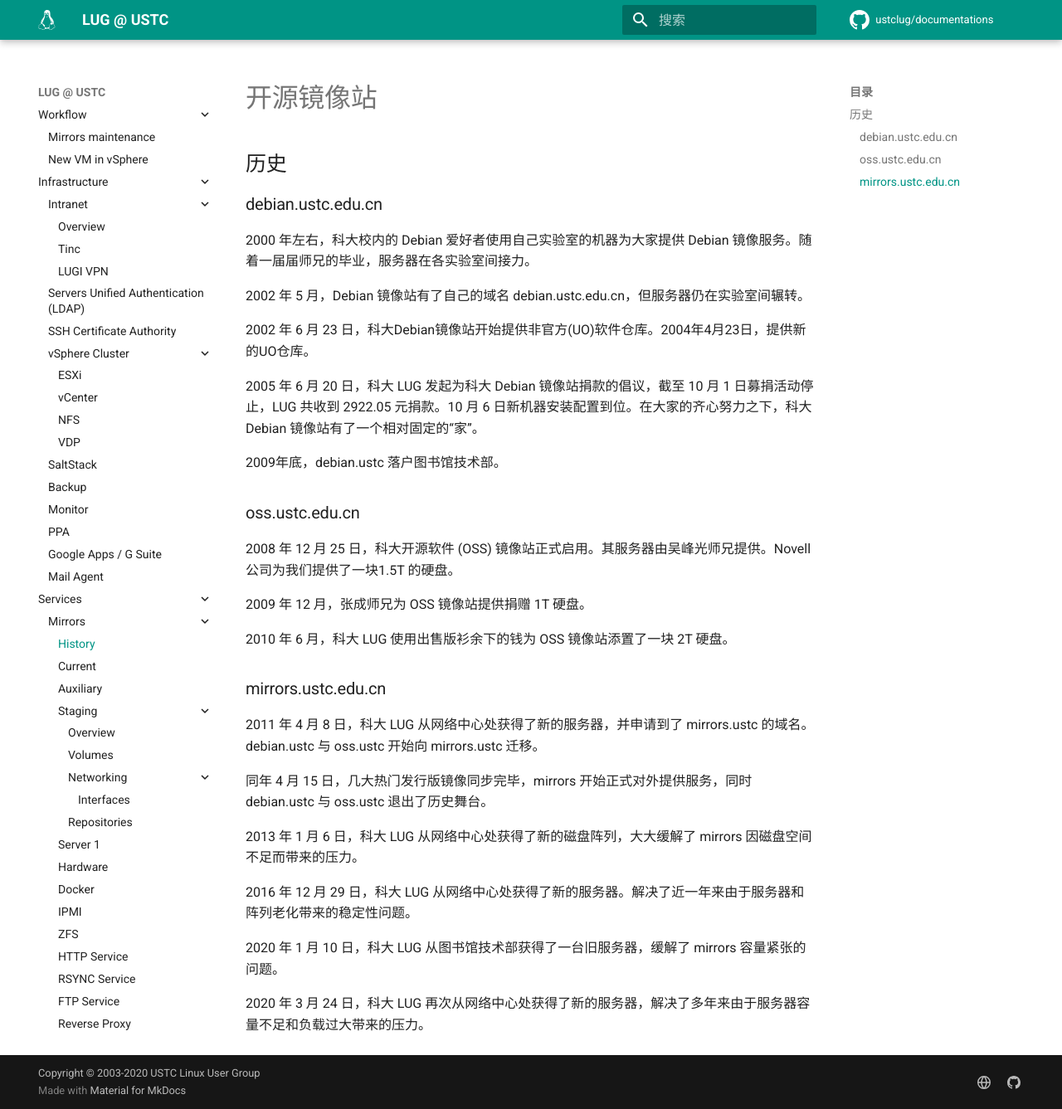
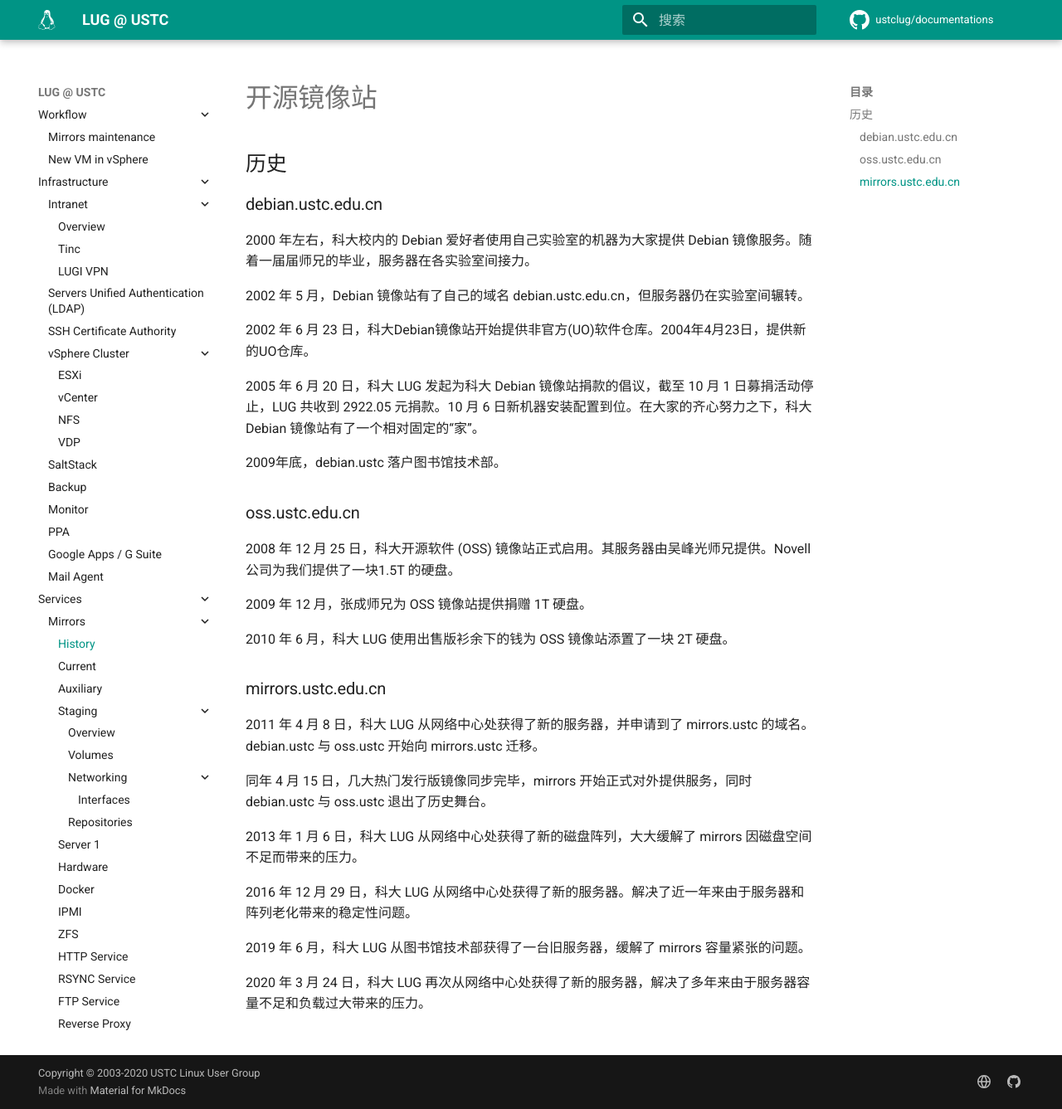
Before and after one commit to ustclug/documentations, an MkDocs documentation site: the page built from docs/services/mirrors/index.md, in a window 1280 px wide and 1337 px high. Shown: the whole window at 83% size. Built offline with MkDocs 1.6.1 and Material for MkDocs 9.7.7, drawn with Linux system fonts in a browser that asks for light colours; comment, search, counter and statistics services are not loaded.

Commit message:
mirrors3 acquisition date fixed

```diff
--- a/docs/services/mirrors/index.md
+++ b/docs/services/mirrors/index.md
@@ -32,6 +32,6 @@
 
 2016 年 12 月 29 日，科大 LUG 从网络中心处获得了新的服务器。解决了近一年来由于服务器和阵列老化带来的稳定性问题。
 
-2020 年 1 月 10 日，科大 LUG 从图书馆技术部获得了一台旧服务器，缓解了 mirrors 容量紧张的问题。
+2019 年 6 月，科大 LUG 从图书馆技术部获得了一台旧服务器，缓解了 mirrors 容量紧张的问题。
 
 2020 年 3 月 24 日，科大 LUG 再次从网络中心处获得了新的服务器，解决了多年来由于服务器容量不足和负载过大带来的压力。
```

--

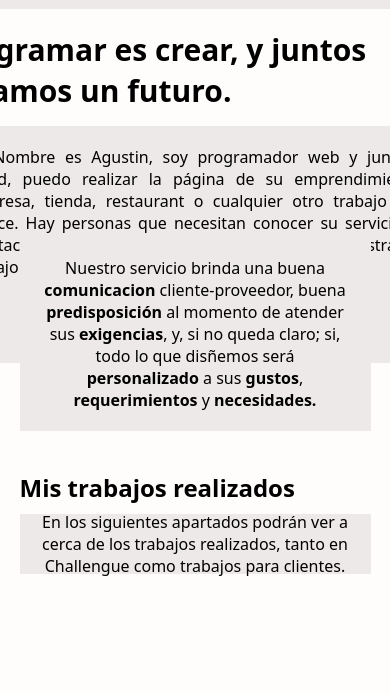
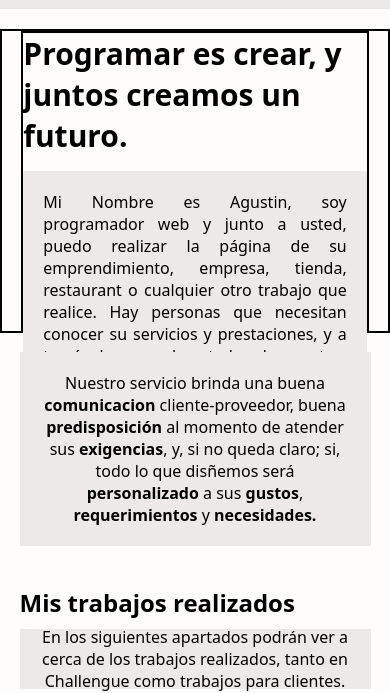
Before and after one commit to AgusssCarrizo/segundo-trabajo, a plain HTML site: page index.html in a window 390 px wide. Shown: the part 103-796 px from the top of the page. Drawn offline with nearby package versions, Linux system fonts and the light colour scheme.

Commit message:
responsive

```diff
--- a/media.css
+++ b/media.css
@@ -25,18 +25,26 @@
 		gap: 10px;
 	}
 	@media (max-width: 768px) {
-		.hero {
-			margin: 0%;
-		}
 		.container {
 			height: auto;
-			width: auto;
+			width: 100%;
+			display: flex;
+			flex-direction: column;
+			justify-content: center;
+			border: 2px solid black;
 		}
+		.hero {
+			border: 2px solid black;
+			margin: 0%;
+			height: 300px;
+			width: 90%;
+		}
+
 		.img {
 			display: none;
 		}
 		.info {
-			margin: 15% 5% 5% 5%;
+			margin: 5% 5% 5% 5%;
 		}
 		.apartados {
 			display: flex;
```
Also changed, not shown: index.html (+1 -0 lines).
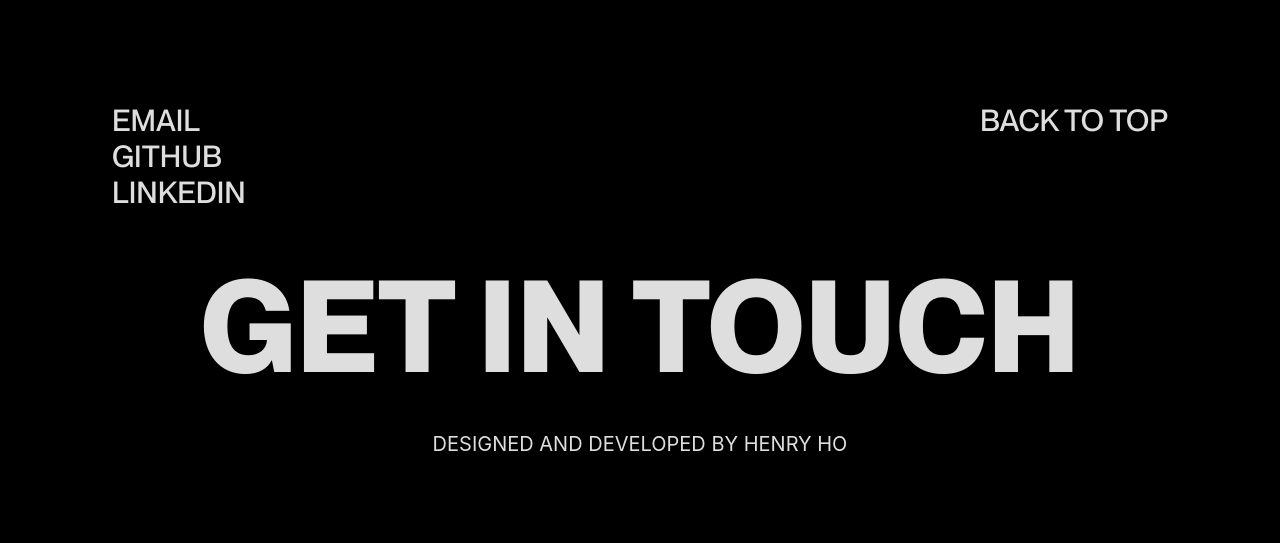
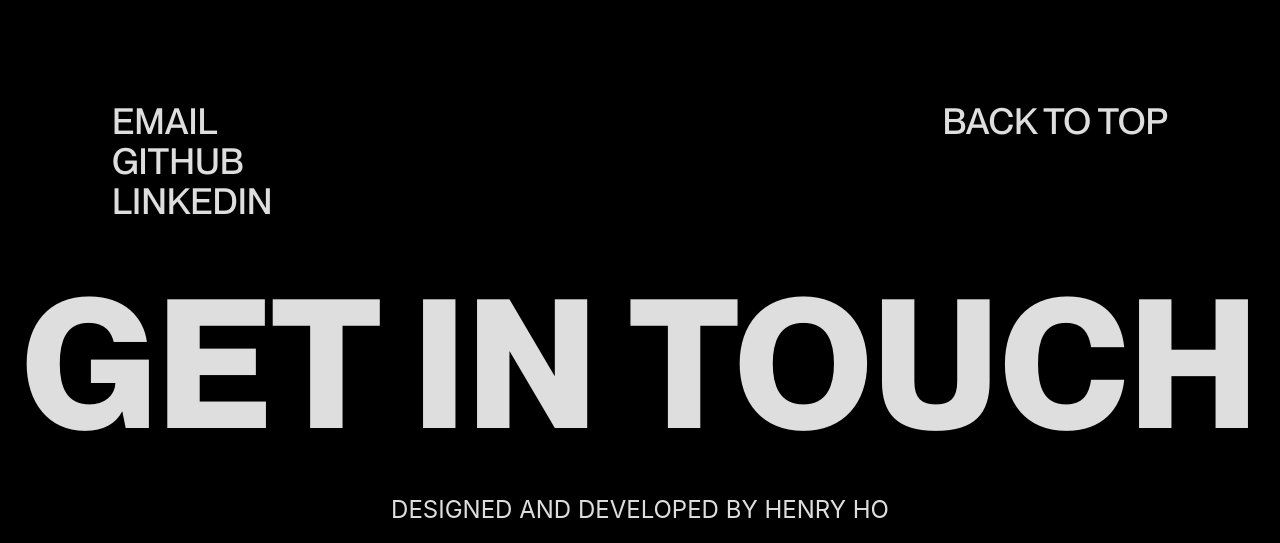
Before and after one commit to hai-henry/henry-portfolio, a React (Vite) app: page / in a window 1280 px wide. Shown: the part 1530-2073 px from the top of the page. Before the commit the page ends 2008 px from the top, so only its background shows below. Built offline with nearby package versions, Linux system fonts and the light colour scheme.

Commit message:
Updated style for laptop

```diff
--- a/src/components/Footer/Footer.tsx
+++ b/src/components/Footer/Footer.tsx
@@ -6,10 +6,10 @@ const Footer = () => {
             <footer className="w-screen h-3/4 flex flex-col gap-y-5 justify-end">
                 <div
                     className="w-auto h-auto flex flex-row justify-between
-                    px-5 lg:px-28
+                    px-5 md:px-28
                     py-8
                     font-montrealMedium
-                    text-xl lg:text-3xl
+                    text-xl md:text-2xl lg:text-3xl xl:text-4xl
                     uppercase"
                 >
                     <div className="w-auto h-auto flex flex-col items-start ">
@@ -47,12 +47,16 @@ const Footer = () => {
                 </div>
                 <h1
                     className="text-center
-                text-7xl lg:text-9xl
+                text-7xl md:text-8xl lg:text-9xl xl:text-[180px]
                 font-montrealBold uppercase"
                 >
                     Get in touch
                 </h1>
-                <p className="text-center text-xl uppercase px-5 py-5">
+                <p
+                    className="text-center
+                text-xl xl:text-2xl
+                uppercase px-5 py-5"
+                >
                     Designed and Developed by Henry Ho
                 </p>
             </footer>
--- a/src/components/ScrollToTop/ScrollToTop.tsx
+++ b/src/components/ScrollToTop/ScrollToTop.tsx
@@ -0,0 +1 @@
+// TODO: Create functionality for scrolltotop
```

---

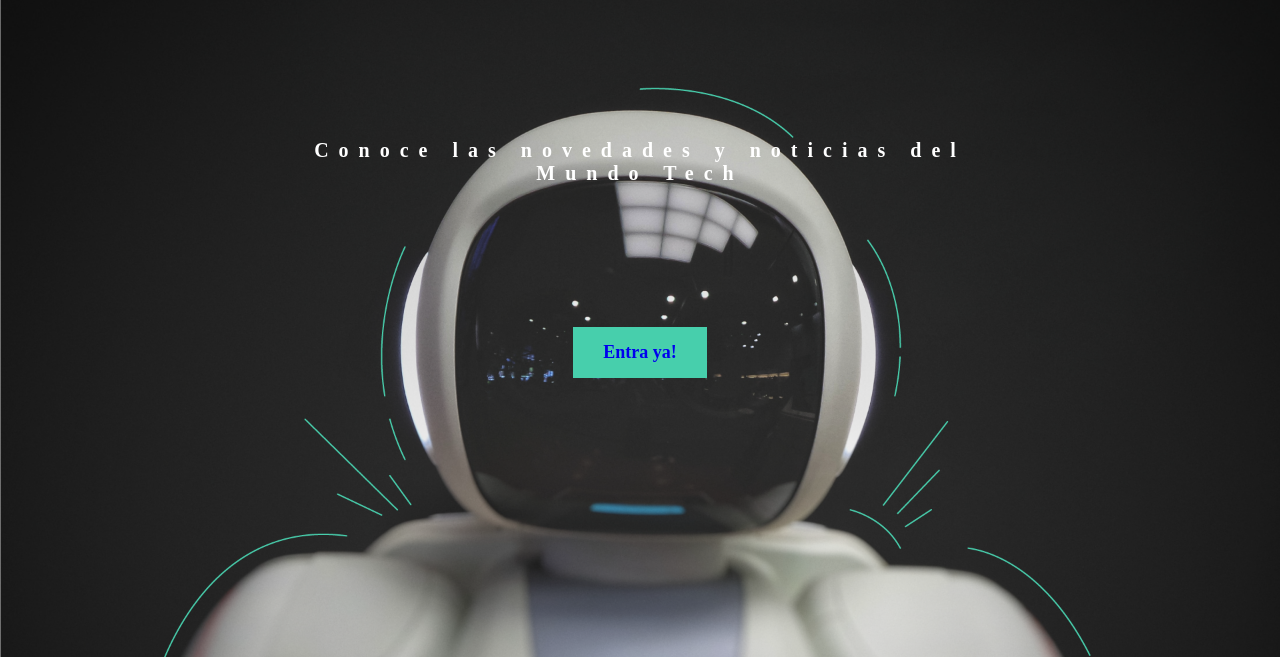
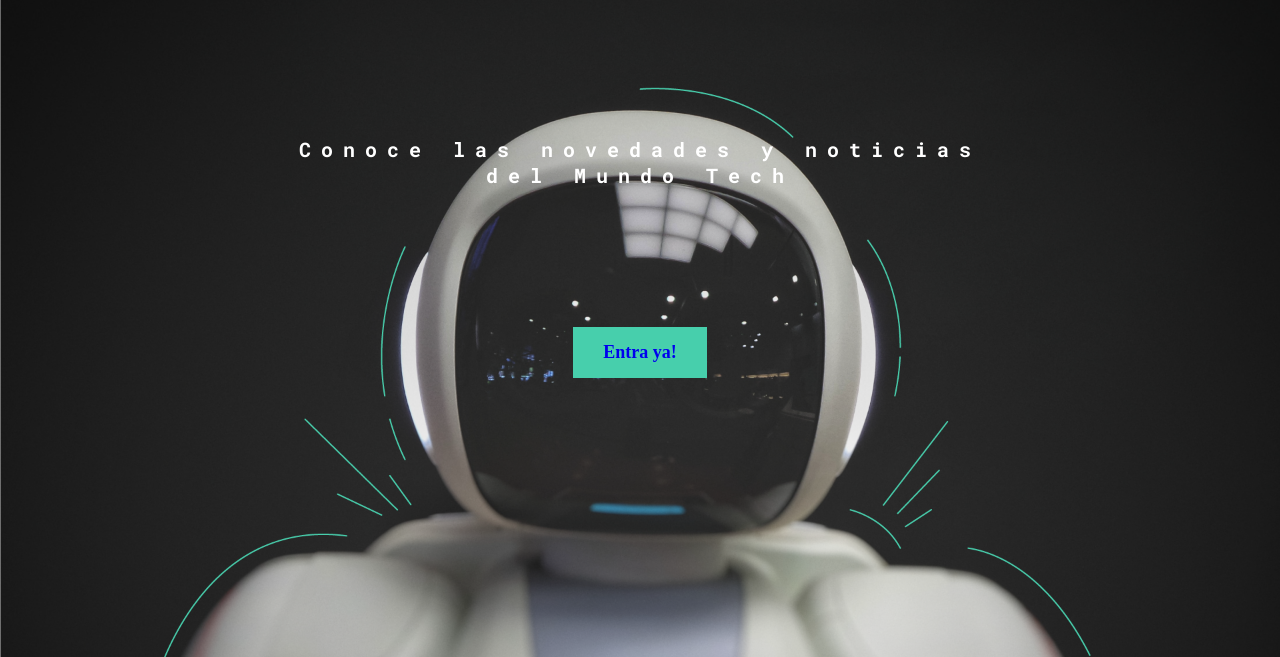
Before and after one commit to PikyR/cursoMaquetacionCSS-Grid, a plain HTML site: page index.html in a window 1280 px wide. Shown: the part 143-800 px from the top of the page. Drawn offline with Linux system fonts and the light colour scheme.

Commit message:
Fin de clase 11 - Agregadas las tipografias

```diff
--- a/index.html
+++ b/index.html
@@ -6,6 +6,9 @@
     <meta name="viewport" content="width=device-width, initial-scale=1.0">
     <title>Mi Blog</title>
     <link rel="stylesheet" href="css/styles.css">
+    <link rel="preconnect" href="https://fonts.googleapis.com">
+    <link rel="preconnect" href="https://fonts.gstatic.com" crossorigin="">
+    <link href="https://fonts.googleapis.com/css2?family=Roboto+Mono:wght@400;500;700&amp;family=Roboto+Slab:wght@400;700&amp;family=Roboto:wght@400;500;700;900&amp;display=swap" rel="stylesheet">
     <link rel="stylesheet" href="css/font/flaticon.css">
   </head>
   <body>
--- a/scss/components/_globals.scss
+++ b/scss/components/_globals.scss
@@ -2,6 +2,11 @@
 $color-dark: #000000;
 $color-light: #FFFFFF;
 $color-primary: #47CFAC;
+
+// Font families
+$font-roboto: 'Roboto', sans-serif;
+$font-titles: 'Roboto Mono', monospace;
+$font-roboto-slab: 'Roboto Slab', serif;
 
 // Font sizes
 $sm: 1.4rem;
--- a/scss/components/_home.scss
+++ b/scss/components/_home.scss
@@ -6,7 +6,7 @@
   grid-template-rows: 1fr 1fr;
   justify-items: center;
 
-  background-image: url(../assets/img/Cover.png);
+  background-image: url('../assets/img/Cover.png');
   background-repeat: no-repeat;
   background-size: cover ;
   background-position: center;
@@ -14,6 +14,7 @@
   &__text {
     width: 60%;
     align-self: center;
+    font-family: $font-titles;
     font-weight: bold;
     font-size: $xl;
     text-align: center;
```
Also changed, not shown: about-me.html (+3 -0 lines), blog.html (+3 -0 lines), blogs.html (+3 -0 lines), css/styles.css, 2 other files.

[Task directions]: Count every line in the preceding entries where the string "margin" appears, then state only the total.

[Task answer]: 4